• [AIM OF THE TASK]
Read through the material below and find each line that has the word "fluide"; copy it.

________________

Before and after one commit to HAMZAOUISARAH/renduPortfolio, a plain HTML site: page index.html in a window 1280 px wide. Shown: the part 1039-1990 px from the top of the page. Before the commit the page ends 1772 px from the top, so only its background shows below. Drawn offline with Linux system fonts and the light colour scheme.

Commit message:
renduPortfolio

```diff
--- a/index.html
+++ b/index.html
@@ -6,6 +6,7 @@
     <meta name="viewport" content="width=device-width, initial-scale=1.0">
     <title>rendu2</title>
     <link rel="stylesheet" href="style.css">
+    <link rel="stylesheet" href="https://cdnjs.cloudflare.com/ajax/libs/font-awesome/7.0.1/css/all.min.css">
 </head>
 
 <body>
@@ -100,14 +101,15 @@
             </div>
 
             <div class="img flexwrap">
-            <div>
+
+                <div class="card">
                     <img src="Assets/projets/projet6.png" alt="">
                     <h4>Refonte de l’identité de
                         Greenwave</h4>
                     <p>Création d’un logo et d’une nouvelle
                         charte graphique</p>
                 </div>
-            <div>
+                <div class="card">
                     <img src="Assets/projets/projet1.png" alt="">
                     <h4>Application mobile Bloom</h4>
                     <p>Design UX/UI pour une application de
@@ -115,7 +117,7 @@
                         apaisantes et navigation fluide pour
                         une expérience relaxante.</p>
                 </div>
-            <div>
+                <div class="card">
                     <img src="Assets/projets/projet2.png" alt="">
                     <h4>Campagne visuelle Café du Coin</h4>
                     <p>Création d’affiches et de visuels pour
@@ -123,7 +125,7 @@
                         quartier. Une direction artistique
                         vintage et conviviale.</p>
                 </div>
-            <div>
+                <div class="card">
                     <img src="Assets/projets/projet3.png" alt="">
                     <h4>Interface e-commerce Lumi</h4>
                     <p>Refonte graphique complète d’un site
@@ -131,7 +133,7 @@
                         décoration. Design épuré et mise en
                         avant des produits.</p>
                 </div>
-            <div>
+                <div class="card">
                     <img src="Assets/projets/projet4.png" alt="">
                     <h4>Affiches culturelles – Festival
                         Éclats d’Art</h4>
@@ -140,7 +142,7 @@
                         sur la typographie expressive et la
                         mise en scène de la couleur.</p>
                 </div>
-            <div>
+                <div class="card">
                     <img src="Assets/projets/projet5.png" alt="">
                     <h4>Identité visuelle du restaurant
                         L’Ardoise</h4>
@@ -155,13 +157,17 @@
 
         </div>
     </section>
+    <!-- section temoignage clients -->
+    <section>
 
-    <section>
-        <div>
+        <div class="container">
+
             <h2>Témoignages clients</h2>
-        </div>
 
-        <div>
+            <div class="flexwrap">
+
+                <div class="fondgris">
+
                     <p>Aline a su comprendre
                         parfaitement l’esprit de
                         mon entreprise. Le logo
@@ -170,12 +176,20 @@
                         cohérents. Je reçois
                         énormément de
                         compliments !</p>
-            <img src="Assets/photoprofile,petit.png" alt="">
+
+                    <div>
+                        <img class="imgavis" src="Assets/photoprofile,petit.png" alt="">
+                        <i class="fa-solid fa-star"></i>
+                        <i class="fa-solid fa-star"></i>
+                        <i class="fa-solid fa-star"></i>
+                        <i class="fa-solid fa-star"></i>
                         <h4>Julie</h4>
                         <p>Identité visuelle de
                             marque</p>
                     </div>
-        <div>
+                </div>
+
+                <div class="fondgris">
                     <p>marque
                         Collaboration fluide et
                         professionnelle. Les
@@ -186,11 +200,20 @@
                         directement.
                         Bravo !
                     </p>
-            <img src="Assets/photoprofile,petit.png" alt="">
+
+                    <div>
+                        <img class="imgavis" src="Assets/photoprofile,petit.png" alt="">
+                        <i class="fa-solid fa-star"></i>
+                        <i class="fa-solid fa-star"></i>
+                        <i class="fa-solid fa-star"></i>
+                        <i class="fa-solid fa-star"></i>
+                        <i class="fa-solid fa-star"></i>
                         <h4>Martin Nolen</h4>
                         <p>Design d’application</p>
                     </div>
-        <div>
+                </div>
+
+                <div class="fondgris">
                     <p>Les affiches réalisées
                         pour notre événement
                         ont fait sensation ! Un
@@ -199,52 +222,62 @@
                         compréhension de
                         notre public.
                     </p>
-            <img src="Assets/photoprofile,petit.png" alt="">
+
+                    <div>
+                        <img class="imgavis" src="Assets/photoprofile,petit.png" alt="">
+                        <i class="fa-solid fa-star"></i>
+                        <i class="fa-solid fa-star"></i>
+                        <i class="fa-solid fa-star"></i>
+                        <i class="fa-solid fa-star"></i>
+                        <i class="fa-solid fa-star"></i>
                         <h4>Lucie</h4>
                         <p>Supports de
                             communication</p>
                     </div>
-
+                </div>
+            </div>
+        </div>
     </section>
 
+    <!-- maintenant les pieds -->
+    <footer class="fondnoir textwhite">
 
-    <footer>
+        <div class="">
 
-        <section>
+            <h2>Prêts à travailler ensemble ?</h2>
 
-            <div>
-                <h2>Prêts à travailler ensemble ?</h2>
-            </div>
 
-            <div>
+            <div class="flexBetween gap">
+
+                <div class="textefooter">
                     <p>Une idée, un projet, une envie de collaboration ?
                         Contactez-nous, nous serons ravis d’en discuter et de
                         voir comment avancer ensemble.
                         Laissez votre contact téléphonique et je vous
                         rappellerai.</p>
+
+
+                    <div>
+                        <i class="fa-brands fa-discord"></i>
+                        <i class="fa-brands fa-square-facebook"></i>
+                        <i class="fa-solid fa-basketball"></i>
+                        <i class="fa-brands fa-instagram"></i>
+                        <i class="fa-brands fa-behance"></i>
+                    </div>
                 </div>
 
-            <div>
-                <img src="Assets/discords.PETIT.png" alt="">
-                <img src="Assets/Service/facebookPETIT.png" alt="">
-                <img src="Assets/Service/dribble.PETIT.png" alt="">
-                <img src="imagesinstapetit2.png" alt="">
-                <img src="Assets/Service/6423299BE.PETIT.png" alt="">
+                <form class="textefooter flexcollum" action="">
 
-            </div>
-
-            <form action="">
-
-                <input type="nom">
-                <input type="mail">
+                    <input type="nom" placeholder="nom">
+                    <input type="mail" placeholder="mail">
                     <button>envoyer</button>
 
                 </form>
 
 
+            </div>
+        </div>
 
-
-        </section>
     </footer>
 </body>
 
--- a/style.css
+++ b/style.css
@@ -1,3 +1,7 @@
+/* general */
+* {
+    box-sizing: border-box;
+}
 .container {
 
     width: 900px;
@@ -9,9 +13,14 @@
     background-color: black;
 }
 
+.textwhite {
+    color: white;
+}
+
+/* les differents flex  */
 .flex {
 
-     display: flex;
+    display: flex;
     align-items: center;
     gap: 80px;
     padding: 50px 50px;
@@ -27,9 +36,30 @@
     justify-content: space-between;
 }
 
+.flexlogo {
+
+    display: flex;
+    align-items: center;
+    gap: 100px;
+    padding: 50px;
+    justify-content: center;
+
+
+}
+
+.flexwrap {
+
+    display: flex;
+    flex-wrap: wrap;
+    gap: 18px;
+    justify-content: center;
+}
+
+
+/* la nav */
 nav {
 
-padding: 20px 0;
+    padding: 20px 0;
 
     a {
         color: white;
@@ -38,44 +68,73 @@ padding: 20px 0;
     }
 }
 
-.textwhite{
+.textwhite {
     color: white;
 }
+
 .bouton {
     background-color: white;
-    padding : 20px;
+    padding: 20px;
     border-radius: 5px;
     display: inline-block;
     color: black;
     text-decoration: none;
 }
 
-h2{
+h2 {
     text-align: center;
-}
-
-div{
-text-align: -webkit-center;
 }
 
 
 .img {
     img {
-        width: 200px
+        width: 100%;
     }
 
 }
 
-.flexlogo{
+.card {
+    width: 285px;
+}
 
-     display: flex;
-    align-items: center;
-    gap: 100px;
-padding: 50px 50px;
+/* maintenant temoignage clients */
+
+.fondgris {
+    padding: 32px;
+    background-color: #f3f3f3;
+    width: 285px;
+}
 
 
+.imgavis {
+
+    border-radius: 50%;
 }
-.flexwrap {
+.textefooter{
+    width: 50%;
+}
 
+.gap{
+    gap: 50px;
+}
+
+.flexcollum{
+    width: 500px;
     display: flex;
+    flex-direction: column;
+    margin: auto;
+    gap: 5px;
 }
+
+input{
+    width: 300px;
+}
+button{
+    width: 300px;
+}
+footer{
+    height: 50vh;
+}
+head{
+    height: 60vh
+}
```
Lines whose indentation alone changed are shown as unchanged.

________________

• [ANSWER SECTION]
                         apaisantes et navigation fluide pour
                         Collaboration fluide et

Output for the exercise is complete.